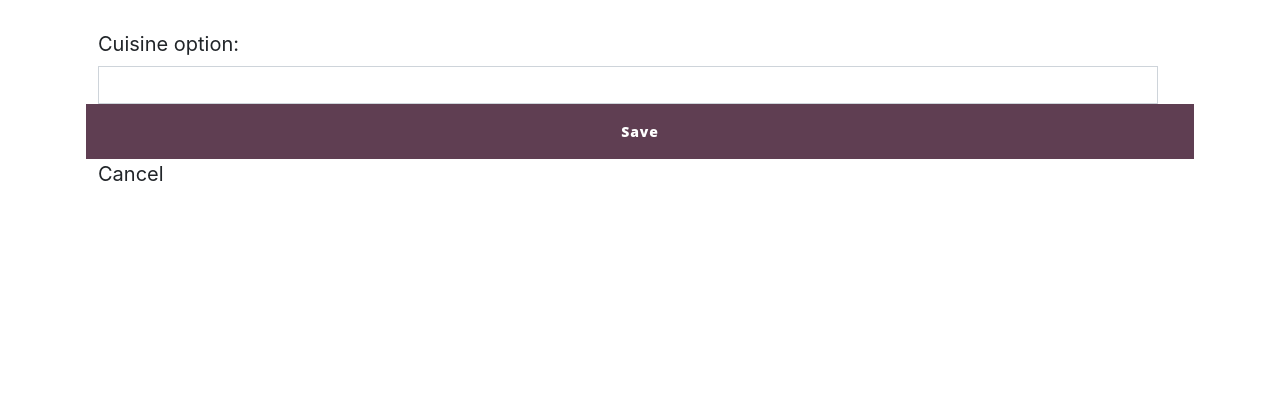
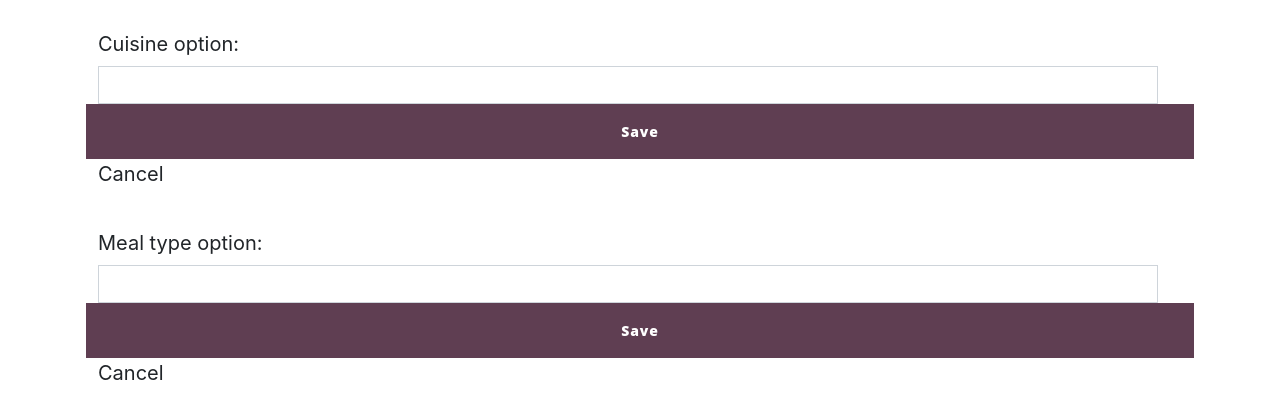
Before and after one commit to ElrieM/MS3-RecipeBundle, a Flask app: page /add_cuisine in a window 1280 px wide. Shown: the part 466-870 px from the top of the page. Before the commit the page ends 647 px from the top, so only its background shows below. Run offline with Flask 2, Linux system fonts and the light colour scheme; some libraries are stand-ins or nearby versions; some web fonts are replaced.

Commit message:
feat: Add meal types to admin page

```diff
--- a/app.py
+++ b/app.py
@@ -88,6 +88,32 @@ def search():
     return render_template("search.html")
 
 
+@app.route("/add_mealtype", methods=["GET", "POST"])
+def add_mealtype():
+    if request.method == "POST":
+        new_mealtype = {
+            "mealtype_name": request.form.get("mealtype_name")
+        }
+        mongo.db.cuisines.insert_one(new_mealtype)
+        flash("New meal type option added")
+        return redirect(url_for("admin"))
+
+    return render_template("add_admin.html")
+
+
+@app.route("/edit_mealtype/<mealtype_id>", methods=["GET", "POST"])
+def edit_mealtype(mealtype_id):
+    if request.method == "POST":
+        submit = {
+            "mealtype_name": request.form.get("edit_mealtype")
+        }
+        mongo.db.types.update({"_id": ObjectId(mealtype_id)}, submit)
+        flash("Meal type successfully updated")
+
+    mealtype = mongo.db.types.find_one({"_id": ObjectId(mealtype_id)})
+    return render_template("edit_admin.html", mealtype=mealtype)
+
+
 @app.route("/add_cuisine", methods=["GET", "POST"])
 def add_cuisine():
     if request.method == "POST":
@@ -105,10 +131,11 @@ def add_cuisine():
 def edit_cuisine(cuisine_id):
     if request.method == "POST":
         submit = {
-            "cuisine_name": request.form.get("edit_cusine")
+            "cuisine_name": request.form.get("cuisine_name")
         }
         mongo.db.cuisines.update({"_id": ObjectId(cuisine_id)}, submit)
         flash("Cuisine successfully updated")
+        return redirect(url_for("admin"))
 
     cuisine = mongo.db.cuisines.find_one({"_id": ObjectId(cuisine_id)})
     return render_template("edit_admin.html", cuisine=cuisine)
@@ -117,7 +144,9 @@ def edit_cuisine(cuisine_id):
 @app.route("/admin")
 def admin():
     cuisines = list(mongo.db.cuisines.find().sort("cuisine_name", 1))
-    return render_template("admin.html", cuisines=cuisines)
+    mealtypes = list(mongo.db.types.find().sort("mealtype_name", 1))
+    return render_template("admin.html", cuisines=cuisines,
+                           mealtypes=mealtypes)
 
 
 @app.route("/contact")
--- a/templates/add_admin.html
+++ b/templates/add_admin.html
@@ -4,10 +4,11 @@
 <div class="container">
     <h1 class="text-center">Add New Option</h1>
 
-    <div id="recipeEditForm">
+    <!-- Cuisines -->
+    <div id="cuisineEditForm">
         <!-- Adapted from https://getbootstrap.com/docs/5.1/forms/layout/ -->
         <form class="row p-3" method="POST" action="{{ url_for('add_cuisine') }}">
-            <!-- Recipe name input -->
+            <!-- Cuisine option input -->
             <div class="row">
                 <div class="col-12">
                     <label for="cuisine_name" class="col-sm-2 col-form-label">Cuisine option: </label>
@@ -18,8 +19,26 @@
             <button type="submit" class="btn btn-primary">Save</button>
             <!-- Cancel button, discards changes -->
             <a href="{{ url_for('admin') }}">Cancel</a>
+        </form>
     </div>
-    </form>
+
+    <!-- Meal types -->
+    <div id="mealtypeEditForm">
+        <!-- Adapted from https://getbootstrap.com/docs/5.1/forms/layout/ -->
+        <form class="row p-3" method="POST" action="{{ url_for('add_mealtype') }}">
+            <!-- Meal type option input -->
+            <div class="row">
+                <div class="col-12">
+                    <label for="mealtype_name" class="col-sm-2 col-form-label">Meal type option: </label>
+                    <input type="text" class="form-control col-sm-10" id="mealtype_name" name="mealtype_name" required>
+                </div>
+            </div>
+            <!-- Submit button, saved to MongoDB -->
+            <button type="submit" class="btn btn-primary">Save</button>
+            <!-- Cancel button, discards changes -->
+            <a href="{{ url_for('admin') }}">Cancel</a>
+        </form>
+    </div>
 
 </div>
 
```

....................

Task to carry out:
When you copy the listing, keep every line exactly as it is but leave out all images.

Task result:
Before and after one commit to ElrieM/MS3-RecipeBundle, a Flask app: page /add_cuisine in a window 1280 px wide. Shown: the part 466-870 px from the top of the page. Before the commit the page ends 647 px from the top, so only its background shows below. Run offline with Flask 2, Linux system fonts and the light colour scheme; some libraries are stand-ins or nearby versions; some web fonts are replaced.

Commit message:
feat: Add meal types to admin page

```diff
--- a/app.py
+++ b/app.py
@@ -88,6 +88,32 @@ def search():
     return render_template("search.html")
 
 
+@app.route("/add_mealtype", methods=["GET", "POST"])
+def add_mealtype():
+    if request.method == "POST":
+        new_mealtype = {
+            "mealtype_name": request.form.get("mealtype_name")
+        }
+        mongo.db.cuisines.insert_one(new_mealtype)
+        flash("New meal type option added")
+        return redirect(url_for("admin"))
+
+    return render_template("add_admin.html")
+
+
+@app.route("/edit_mealtype/<mealtype_id>", methods=["GET", "POST"])
+def edit_mealtype(mealtype_id):
+    if request.method == "POST":
+        submit = {
+            "mealtype_name": request.form.get("edit_mealtype")
+        }
+        mongo.db.types.update({"_id": ObjectId(mealtype_id)}, submit)
+        flash("Meal type successfully updated")
+
+    mealtype = mongo.db.types.find_one({"_id": ObjectId(mealtype_id)})
+    return render_template("edit_admin.html", mealtype=mealtype)
+
+
 @app.route("/add_cuisine", methods=["GET", "POST"])
 def add_cuisine():
     if request.method == "POST":
@@ -105,10 +131,11 @@ def add_cuisine():
 def edit_cuisine(cuisine_id):
     if request.method == "POST":
         submit = {
-            "cuisine_name": request.form.get("edit_cusine")
+            "cuisine_name": request.form.get("cuisine_name")
         }
         mongo.db.cuisines.update({"_id": ObjectId(cuisine_id)}, submit)
         flash("Cuisine successfully updated")
+        return redirect(url_for("admin"))
 
     cuisine = mongo.db.cuisines.find_one({"_id": ObjectId(cuisine_id)})
     return render_template("edit_admin.html", cuisine=cuisine)
@@ -117,7 +144,9 @@ def edit_cuisine(cuisine_id):
 @app.route("/admin")
 def admin():
     cuisines = list(mongo.db.cuisines.find().sort("cuisine_name", 1))
-    return render_template("admin.html", cuisines=cuisines)
+    mealtypes = list(mongo.db.types.find().sort("mealtype_name", 1))
+    return render_template("admin.html", cuisines=cuisines,
+                           mealtypes=mealtypes)
 
 
 @app.route("/contact")
--- a/templates/add_admin.html
+++ b/templates/add_admin.html
@@ -4,10 +4,11 @@
 <div class="container">
     <h1 class="text-center">Add New Option</h1>
 
-    <div id="recipeEditForm">
+    <!-- Cuisines -->
+    <div id="cuisineEditForm">
         <!-- Adapted from https://getbootstrap.com/docs/5.1/forms/layout/ -->
         <form class="row p-3" method="POST" action="{{ url_for('add_cuisine') }}">
-            <!-- Recipe name input -->
+            <!-- Cuisine option input -->
             <div class="row">
                 <div class="col-12">
                     <label for="cuisine_name" class="col-sm-2 col-form-label">Cuisine option: </label>
@@ -18,8 +19,26 @@
             <button type="submit" class="btn btn-primary">Save</button>
             <!-- Cancel button, discards changes -->
             <a href="{{ url_for('admin') }}">Cancel</a>
+        </form>
     </div>
-    </form>
+
+    <!-- Meal types -->
+    <div id="mealtypeEditForm">
+        <!-- Adapted from https://getbootstrap.com/docs/5.1/forms/layout/ -->
+        <form class="row p-3" method="POST" action="{{ url_for('add_mealtype') }}">
+            <!-- Meal type option input -->
+            <div class="row">
+                <div class="col-12">
+                    <label for="mealtype_name" class="col-sm-2 col-form-label">Meal type option: </label>
+                    <input type="text" class="form-control col-sm-10" id="mealtype_name" name="mealtype_name" required>
+                </div>
+            </div>
+            <!-- Submit button, saved to MongoDB -->
+            <button type="submit" class="btn btn-primary">Save</button>
+            <!-- Cancel button, discards changes -->
+            <a href="{{ url_for('admin') }}">Cancel</a>
+        </form>
+    </div>
 
 </div>
 
```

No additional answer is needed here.